Hold the breaks though, a touch screen is not the only thing needed in the next version of the Windows OS, according to the author of A touch-friendly Windows 8 is least of Microsoft’s tablet problems, a ZDNet article.
Their Achilles heel is the OEM ecosystem. ~Manan Kakkar.
In response to the author’s statement of “Outdoing a mobile OS like iOS or Android for a desktop OS is an engineering challenge and Microsoft efforts will be known once the Windows 8 tablets are ready.” a commenter noted,
But Android tablets have not been able to match the battery life of the iPad either. I think once you get into the 8 hour range the battery life comparison goes out the door. Perhaps a Windows ARM tablet can achieve both the battery life and sex appeal of an iPad. ~rwalrond
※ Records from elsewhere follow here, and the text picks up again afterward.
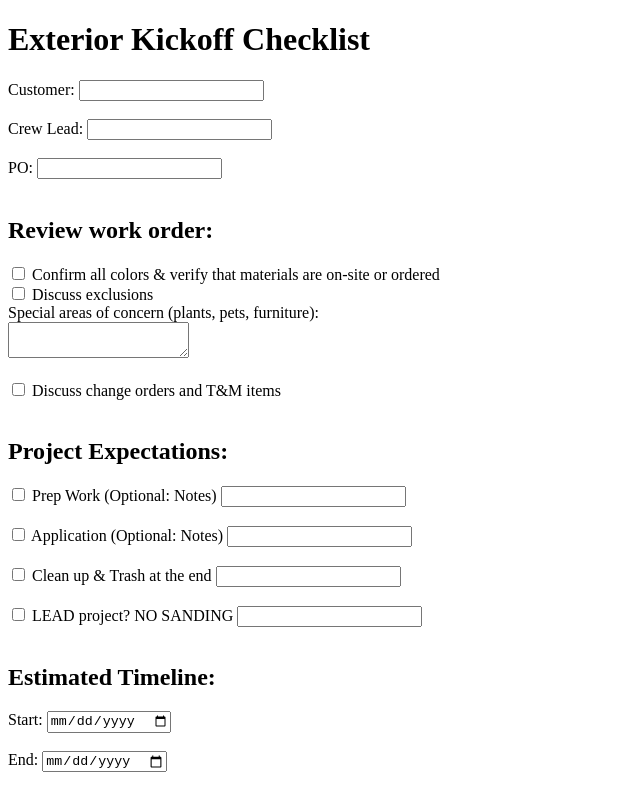
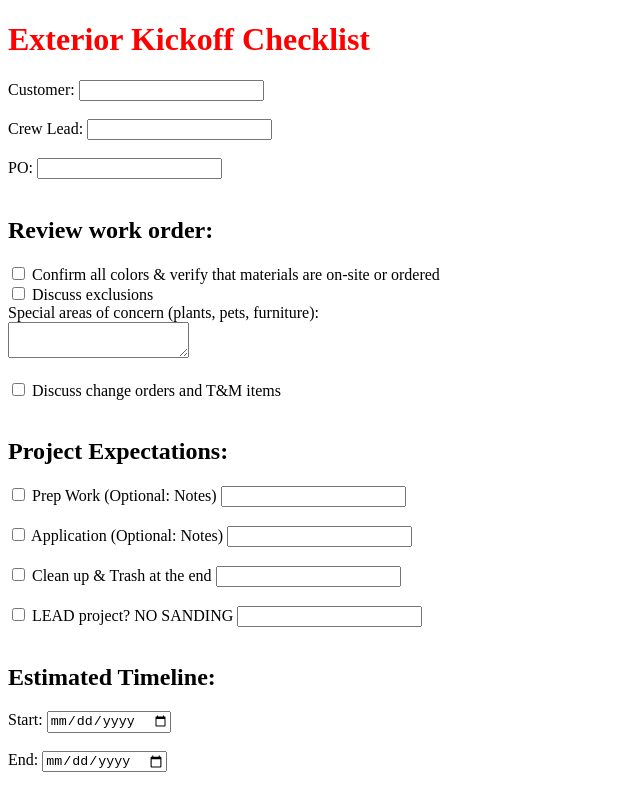
Before and after one commit to mcarranza6591/mautest, a plain HTML site: page index.html in a window 1280 px wide. Shown: the top 787 px of the page, without its empty margins (0-640 px from the left). Drawn offline with Linux system fonts and the light colour scheme; a script that the page names is missing.

Commit message:
intro of css

```diff
--- a/index.html
+++ b/index.html
@@ -4,10 +4,10 @@
     <meta charset="UTF-8">
     <meta name="viewport" content="width=device-width, initial-scale=1.0">
     <title>Exterior Kickoff Checklist</title>
-    <link rel="stylesheet" href="styles.css">
+    <link rel="stylesheet" href="style.css">
 </head>
 <body>
-    <h1>Exterior Kickoff Checklist</h1>
+    <h1 class="title-name">Exterior Kickoff Checklist</h1>
     <form id="kickoff-form">
         <label for="customer">Customer:</label>
         <input type="text" id="customer" name="customer"><br><br>
--- /dev/null
+++ b/style.css
@@ -0,0 +1 @@
+.title-name{color:red;}
```
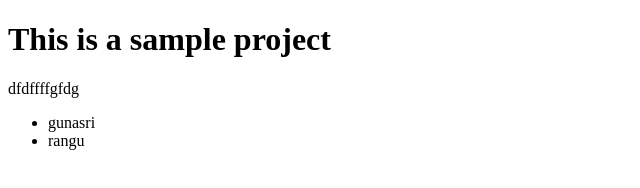
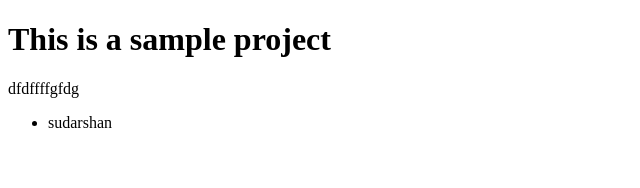
Before and after one commit to GunasriRangu/project, a plain HTML site: page index.html in a window 1280 px wide. Shown: the full height of the page, 0-640 px from the left. Drawn offline with Linux system fonts and the light colour scheme.

Commit message:
understand

```diff
--- a/index.html
+++ b/index.html
@@ -10,8 +10,7 @@
     <h1>This is a sample project</h1>
     <p>dfdffffgfdg</p>
     <ul>
-        <li>gunasri</li>
-        <li>rangu</li>
+        <li>sudarshan</li>
     </ul>
 </body>
 </html>
```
So maybe the tablet market will be much the same as the traditional PC market…there’s going to be a love-hate relationship. The problem, IMO, is that Microsoft is already behind. Apple, with it’s introduction of the iPad has set the bar pretty high. I’m not certain Microsoft will be an eventual winner, squaring directly with Apple. Don’t tell MS, but I would much rather have a MS-based tablet than an Apple product…just me.
The author of Happy birthday: On the eve of Windows 8, Microsoft’s Tablet PC turns 10, a TabTimes article, said,
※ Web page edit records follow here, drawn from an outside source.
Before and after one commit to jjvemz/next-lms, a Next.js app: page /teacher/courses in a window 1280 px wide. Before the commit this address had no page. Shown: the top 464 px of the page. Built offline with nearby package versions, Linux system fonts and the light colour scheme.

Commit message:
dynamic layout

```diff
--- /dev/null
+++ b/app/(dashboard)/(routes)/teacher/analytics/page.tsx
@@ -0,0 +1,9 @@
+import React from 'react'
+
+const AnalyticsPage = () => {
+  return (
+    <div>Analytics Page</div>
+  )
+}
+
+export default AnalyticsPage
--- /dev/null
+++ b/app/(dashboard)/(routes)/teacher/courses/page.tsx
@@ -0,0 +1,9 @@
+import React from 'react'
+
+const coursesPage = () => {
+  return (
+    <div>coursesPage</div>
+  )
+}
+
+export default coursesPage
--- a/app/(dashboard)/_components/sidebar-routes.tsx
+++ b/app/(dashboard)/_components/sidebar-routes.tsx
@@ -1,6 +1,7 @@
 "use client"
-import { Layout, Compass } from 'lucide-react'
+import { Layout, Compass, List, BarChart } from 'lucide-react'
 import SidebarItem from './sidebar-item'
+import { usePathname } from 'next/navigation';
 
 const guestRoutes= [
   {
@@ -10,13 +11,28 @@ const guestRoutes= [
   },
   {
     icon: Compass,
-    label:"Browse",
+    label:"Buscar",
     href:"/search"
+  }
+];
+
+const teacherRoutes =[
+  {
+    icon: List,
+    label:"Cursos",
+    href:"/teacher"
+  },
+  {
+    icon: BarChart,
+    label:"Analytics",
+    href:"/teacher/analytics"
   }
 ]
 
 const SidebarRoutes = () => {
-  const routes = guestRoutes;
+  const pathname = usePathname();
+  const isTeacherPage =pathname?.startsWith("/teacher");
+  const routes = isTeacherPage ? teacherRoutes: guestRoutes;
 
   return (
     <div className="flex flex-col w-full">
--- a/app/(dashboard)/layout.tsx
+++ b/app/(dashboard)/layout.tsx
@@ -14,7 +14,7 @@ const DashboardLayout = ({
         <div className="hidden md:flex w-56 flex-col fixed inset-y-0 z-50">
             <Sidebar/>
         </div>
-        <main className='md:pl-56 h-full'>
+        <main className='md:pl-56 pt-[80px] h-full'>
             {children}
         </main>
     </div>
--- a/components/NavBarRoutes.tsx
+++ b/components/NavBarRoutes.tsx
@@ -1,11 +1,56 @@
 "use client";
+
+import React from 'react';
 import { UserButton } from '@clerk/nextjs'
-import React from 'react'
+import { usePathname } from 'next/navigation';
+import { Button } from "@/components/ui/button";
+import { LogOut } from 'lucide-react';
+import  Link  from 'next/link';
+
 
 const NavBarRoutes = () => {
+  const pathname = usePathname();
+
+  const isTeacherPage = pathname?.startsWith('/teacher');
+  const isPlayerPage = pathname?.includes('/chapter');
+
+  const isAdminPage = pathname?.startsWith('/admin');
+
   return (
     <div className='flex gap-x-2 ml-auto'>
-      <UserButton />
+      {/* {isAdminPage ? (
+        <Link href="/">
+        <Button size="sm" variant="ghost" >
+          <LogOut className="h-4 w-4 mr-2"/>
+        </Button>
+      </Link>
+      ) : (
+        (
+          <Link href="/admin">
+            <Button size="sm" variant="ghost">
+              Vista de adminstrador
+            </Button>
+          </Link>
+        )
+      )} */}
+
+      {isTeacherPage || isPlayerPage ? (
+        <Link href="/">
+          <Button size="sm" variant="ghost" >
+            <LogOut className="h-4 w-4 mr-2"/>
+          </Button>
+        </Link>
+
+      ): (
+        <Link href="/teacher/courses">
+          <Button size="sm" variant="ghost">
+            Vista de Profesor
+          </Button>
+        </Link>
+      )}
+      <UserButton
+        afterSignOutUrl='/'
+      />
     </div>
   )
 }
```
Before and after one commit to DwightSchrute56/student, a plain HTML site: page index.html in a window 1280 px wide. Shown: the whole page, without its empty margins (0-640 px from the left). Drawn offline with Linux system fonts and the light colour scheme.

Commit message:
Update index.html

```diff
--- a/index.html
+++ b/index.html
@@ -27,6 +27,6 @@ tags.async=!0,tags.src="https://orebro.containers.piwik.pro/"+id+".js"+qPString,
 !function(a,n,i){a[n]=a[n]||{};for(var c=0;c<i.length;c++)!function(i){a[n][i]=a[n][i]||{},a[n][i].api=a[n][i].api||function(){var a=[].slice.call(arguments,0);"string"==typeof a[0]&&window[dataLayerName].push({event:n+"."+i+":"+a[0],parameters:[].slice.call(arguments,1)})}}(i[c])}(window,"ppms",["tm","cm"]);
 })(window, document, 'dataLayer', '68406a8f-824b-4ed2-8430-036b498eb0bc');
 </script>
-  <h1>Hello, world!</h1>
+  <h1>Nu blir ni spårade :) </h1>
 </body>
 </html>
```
Friday, November 11, 2011 marks the 10th anniversary of Microsoft’s announcement of third-party Tablet PCs. To commemorate the occasion, we’re publishing a series of three stories. This is the second of three. ~David Needle
At the Comdex conference in 2001, Bill Gates said, “The Tablet takes cutting-edge PC technology and makes it available wherever you want it, which is why I’m already using a Tablet as my everyday computer,” ~Bill Gates. And also stated, “It’s a PC that is virtually without limits and within five years I predict it will be the most popular form of PC sold in America.” ~Bill Gates.
Though the first tablet PC came to market in 202, it never hit mainstream consumers. It did well in commercial settings, such as hospitals and factories, the use of the stylus just never caught on. I think Microsoft just did not understand what was missing, hence the dramatic iPad market. I think they were trying to force-feed the Windows Pocket PC OS and never considered the user wanted a different approach, and I would suspect, hardware manufactures may have been reluctant to make any changes.
In a recent article, Windows 8 tablet, on daydaily.com, the author had this to say…
New rumours suggest that Microsoft is working on an own-brand tablet to launch running Windows 8. The speculation comes from Taipei, with sources claiming that the tablet will make use of a Texas Instruments chip and will launch by the end of 2012. ~daydaily.com.
I first noticed these rumors in early 2011, starting with a TabletPCReview.com article, Microsoft to Launch Its Own Windows 8 Tablet? The author noted a rumor by DigiTimes, saying,
The folks at DigiTimes started the rumor, claiming their informants as sources from the upstream supply chain. According to the DigiTimes’ information, Microsoft will partner with Texas Instruments, which will manufacture what would be an ARM-designed chip for the tablet. ~Mark Calley.
What we know is that many top brands are preparing to launch tablets with the Microsoft Windows 8 operating system. HP, Dell, ASUS, and Samsung have already been rumored in the mix.